Ramstedt’s procedure is one of the simplest surgical tasks: nothing is removed. No wonder surgeons regard it as “elegant surgery”. Pyloric stenosis surgery (and medical treatment when the baby’s condition is not too weakened) is very much based on the principle that medical intervention should ideally aim to help the baby survive long enough to heal itself.
Different studies in the 1910s and ’20s show that up to 70% of babies still died despite the surgery. At post mortems it was noticed that by about two months after surgery and a little longer after medical treatment, the swollen pylorus had returned to its normal size.
Conrad Ramstedt spoke about and published his accidental discovery of this procedure (“pyloromyotomy”) in 1912, and it has become known as “Ramstedt’s operation” and sometimes the “Fredet-Ramstedt operation”.
Whichever, Hallelujah! Praise God! It’s been a lifesaver for millions of babies and their stressed-out parents – and discovered by an accident, some careful observation, and some courage to try an innovation.
I had this stomach issue at just 10 days old (quite early), had the surgery and like lots (almost everyone now) I survived and flourished. I have had no major physical problems since, unlike the substantial minority who have had trouble with adhesions or gastric issues from the operation. But I am one of those who has struggled with PTSD issues for much of my life. It’s becoming increasingly clear that this stress arose from (1) the way the surgery was done until recent decades and (2) my mother being so traumatised by the various effects on her of World War 2 and later by my infant surgery that it affected me.

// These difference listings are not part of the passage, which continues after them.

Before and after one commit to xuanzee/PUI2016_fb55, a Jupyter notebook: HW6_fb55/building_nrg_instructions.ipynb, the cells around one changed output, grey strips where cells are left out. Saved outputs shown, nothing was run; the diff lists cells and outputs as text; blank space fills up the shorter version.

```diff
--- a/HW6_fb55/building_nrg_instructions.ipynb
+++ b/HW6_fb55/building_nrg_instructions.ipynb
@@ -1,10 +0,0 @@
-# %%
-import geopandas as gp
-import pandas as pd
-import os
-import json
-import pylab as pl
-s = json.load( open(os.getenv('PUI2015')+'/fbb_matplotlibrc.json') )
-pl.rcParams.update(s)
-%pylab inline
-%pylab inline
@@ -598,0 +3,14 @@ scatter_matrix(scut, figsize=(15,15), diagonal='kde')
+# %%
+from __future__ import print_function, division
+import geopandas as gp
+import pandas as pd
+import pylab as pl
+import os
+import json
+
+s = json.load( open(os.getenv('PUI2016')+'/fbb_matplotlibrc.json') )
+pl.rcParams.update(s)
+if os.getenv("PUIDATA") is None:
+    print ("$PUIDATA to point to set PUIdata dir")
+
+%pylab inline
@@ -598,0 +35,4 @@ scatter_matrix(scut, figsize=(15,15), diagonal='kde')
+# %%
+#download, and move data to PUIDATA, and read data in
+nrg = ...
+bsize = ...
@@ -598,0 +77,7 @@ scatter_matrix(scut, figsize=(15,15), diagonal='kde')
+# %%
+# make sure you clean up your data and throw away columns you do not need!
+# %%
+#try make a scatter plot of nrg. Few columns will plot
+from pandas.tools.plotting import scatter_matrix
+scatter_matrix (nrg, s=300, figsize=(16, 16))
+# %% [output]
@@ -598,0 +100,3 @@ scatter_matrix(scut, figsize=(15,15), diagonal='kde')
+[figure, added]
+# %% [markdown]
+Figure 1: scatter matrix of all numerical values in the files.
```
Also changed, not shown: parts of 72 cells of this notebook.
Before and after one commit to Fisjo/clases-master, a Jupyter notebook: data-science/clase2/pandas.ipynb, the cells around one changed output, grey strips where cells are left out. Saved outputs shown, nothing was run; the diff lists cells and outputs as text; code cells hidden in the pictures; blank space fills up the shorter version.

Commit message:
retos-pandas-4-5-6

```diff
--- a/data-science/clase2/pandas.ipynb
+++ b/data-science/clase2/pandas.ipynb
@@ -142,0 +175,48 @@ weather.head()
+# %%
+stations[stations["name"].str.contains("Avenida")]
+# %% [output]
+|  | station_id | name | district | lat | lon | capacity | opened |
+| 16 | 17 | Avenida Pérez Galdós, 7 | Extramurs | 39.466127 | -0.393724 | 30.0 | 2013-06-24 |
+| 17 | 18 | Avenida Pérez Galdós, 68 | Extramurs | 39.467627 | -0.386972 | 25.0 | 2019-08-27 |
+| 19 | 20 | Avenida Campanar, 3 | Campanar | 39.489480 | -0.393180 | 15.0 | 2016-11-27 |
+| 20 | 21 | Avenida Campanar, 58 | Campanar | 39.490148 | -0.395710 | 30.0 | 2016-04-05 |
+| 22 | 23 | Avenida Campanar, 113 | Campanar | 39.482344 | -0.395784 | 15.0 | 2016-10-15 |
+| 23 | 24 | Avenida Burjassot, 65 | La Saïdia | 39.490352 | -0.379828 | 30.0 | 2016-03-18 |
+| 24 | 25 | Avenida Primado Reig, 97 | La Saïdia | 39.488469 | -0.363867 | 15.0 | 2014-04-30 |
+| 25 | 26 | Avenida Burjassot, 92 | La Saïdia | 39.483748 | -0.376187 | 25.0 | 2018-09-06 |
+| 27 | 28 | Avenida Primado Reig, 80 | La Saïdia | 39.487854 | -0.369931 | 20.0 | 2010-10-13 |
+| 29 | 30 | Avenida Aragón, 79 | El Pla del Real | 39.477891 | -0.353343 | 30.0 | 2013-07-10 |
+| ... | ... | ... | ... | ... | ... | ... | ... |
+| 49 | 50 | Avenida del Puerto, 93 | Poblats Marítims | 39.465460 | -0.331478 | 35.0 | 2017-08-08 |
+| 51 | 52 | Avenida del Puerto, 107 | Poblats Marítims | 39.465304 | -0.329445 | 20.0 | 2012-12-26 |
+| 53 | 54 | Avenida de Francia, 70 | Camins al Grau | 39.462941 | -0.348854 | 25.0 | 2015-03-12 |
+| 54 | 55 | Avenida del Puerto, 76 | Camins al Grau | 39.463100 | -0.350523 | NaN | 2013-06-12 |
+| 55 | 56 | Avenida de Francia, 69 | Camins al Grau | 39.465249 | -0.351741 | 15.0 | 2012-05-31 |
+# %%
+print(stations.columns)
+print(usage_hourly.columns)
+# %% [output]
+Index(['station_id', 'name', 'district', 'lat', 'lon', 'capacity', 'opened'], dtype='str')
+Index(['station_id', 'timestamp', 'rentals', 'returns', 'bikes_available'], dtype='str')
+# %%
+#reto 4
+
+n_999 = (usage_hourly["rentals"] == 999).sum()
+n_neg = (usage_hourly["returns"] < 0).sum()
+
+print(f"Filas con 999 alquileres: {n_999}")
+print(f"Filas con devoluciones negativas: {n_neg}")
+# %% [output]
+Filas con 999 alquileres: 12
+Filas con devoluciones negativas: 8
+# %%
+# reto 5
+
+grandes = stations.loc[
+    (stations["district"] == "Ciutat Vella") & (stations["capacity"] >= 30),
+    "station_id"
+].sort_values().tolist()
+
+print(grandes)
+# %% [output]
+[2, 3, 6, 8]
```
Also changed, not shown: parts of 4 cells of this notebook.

These are all challenges I plan to discuss on this site. However, I’m really grateful for medical skills – and sometimes for accidents.